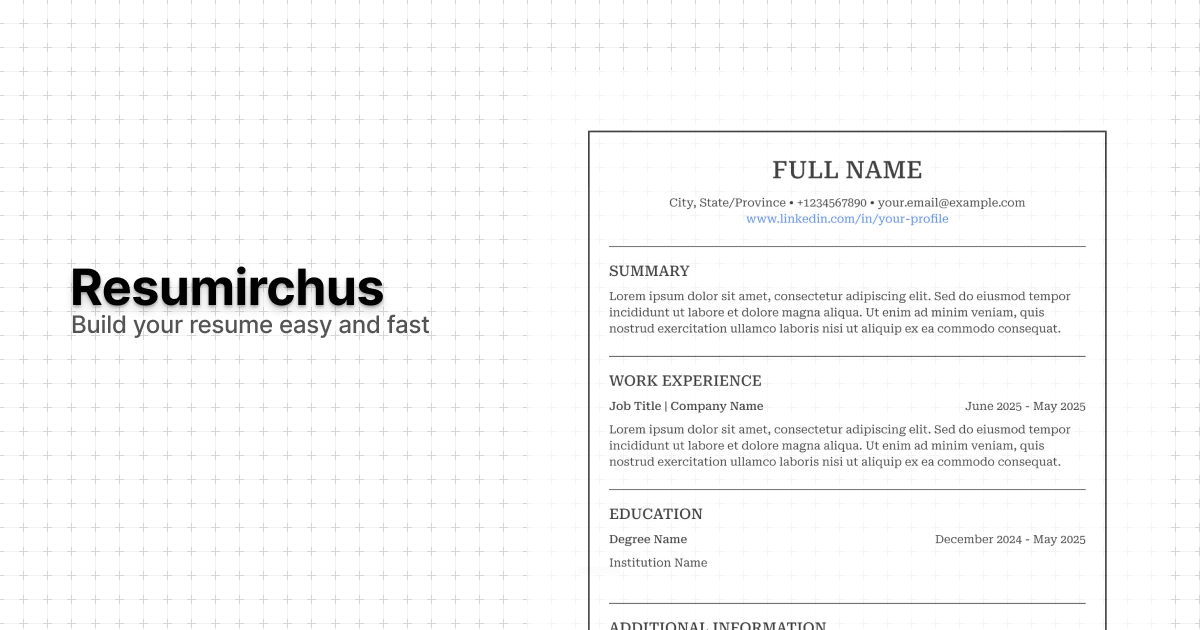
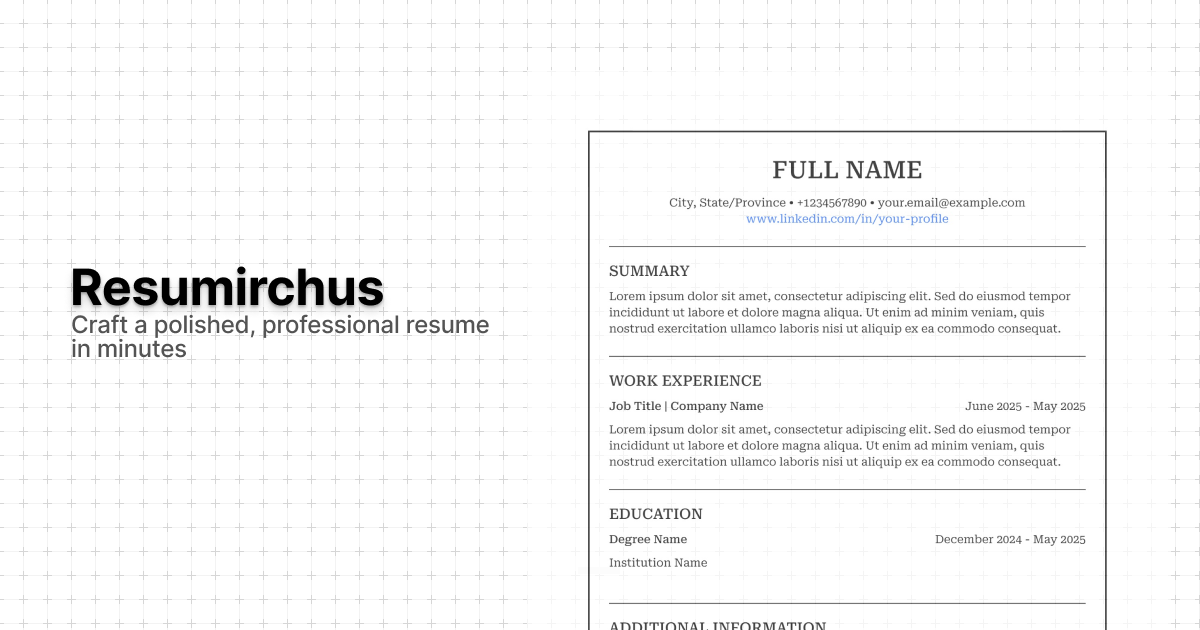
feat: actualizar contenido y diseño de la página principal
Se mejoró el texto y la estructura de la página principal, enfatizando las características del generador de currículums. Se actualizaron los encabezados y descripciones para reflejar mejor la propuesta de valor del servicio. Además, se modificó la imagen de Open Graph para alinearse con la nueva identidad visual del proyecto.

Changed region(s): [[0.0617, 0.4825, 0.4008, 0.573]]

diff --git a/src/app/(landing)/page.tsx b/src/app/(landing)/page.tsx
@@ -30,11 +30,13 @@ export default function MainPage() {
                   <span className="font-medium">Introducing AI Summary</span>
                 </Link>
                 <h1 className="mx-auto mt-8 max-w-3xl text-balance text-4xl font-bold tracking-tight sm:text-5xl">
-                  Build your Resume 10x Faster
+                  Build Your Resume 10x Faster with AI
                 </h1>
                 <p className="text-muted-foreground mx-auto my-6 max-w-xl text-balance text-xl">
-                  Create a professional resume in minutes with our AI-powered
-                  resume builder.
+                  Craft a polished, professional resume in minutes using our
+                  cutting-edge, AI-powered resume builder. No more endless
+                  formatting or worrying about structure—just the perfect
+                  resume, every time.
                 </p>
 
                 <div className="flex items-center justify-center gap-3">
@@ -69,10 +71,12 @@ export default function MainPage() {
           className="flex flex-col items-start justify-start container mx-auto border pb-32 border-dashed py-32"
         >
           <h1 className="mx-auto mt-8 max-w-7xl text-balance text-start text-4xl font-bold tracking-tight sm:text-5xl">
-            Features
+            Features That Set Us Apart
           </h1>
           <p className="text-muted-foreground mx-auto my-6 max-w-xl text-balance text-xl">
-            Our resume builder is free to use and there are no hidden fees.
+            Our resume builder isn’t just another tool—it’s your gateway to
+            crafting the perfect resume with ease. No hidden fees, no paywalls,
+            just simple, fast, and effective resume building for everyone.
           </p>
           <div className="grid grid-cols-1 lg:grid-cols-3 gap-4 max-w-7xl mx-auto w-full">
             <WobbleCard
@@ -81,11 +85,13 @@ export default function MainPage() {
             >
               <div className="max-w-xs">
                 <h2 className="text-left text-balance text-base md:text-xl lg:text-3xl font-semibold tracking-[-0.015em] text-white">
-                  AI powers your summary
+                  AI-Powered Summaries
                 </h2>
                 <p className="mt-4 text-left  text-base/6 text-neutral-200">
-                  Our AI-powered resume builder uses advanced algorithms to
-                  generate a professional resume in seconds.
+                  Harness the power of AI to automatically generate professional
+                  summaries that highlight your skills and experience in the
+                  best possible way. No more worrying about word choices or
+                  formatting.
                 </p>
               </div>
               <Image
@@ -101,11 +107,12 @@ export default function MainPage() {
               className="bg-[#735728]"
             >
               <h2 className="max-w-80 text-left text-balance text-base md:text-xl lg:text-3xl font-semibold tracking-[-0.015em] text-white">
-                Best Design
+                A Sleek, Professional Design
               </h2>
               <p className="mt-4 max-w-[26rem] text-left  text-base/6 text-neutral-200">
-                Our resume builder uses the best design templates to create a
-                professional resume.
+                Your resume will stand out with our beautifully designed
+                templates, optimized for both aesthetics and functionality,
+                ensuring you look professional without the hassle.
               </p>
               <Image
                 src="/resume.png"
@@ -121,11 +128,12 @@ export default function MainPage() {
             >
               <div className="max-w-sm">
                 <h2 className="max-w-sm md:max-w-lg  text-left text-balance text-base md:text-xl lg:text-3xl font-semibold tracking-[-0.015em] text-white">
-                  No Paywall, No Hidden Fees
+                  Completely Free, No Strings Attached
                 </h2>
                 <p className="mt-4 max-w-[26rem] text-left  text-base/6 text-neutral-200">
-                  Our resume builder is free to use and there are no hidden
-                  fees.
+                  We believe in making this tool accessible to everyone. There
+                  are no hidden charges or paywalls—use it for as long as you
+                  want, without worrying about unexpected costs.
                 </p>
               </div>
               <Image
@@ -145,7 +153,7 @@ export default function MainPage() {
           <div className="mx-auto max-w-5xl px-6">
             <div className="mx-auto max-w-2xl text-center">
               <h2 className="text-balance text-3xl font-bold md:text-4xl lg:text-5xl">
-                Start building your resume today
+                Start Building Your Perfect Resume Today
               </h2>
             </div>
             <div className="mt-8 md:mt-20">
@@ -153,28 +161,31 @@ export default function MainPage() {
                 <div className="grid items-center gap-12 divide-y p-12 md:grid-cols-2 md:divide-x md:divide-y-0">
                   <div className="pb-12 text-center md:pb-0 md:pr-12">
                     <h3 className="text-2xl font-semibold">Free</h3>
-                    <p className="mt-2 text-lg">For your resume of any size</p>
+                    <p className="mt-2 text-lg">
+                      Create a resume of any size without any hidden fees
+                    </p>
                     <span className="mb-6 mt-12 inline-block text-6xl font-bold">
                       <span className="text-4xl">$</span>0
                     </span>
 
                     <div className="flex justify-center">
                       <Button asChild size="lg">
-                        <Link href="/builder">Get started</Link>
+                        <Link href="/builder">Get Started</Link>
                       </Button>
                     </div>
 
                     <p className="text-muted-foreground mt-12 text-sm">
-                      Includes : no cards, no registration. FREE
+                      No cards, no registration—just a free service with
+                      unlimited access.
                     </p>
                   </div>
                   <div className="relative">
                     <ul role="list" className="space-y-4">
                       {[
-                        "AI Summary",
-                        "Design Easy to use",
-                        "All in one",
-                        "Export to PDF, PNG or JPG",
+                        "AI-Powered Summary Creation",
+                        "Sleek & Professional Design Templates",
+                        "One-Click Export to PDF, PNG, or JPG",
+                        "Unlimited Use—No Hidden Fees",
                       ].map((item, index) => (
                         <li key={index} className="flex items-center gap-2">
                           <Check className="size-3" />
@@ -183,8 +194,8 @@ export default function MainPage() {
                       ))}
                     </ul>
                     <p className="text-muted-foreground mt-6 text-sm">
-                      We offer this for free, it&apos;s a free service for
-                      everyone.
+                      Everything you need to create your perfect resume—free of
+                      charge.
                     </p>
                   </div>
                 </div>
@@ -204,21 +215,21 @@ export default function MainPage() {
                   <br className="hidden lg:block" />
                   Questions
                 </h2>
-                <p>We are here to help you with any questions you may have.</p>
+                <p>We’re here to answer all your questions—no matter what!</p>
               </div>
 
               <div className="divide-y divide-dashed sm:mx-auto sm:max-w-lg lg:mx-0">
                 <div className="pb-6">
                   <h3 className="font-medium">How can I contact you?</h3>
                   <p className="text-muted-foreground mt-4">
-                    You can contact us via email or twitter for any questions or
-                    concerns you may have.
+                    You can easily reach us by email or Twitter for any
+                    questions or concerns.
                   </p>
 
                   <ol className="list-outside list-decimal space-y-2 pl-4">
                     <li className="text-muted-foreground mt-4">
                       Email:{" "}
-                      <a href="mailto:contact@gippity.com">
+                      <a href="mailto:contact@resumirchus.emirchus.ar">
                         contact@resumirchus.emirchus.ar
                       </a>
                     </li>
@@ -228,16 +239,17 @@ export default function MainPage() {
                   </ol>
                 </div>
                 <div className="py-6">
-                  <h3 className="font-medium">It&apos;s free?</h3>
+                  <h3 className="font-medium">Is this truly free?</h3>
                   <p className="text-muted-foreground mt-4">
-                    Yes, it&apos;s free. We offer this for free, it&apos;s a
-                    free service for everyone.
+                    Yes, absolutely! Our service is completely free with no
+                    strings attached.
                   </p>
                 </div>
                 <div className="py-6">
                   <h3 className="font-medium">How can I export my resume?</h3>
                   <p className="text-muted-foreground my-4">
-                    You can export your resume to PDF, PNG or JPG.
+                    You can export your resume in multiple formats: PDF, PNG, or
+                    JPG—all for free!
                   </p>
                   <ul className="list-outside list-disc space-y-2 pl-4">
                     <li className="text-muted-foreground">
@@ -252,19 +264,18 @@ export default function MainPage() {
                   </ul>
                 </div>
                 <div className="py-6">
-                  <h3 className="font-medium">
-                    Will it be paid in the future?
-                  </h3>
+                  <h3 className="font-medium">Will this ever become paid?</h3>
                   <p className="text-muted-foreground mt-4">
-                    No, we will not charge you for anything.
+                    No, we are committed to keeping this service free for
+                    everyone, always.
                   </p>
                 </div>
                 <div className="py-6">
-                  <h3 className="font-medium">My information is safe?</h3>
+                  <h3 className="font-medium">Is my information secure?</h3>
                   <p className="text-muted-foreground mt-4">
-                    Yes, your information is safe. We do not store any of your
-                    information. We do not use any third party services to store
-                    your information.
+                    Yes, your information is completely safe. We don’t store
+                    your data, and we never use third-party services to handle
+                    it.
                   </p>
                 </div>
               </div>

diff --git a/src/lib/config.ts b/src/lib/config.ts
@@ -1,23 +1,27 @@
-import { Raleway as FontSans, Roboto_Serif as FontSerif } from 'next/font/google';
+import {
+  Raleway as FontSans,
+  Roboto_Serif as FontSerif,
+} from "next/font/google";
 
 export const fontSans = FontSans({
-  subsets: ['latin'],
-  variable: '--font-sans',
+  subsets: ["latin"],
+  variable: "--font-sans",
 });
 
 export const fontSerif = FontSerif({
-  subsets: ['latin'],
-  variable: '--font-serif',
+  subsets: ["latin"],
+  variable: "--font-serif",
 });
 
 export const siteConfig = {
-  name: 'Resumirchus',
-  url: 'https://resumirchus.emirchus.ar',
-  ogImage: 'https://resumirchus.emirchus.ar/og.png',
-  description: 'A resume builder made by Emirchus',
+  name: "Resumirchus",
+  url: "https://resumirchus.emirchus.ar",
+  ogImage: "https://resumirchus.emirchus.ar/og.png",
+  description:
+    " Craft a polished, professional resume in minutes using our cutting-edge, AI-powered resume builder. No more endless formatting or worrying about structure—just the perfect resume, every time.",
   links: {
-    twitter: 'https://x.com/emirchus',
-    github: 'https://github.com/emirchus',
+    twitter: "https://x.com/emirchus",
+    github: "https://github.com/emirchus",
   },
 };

::::::

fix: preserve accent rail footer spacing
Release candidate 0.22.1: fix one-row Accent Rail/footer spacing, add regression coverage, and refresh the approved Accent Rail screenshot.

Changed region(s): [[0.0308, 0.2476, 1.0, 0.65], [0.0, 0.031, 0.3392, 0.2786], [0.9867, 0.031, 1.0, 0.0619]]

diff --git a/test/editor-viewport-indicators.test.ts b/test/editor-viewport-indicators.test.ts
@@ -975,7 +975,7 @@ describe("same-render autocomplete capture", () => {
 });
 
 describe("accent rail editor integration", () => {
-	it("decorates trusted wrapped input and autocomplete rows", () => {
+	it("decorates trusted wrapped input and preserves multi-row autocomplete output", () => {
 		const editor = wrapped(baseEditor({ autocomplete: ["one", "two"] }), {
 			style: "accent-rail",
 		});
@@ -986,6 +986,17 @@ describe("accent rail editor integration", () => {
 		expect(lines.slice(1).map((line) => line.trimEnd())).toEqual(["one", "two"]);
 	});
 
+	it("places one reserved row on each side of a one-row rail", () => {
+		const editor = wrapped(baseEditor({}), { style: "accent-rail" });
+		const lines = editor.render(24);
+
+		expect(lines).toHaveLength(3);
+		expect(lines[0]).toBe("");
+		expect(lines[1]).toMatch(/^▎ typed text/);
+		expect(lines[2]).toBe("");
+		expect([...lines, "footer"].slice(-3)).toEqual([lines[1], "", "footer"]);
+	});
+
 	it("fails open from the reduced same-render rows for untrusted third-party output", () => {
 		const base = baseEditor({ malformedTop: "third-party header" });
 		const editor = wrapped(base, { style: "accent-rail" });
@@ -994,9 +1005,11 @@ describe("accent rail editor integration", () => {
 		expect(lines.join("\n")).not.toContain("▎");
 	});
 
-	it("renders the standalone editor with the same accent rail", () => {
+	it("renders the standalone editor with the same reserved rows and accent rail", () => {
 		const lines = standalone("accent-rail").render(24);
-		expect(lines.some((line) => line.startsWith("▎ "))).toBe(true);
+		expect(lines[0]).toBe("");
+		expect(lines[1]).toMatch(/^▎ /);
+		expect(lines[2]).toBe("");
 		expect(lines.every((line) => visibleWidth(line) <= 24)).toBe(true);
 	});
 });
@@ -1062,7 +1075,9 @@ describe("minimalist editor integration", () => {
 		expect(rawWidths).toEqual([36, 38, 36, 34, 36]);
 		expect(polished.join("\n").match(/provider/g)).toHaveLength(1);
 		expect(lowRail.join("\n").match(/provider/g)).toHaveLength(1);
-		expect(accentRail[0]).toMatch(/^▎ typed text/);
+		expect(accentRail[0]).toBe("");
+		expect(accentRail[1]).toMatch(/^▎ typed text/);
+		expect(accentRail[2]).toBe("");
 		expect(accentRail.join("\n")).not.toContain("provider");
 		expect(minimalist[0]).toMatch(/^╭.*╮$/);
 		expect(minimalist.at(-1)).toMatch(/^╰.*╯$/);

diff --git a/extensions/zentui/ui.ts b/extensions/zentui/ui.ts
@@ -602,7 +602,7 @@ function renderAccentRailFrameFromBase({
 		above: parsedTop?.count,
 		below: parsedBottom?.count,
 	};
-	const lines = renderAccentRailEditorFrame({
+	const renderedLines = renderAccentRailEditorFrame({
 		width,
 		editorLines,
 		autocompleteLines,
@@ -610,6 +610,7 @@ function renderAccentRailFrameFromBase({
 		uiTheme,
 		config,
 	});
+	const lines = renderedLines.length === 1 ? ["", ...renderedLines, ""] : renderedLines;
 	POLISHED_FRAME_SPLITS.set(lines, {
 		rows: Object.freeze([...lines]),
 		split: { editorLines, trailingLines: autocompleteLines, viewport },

::::::

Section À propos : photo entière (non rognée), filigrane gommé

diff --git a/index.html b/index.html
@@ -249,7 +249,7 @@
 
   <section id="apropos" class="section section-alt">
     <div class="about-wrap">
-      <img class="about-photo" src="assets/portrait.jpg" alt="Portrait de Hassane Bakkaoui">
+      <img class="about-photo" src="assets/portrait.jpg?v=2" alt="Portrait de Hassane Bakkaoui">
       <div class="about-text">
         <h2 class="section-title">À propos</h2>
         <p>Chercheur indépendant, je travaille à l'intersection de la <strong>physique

::::::

#### [What the task asks]
Pull out every line of the records above that contains the word "this".

#### [Output]
+                  We believe in making this tool accessible to everyone. There
-                      We offer this for free, it&apos;s a free service for
+                  <h3 className="font-medium">Is this truly free?</h3>
-                    Yes, it&apos;s free. We offer this for free, it&apos;s a
+                  <h3 className="font-medium">Will this ever become paid?</h3>
+                    No, we are committed to keeping this service free for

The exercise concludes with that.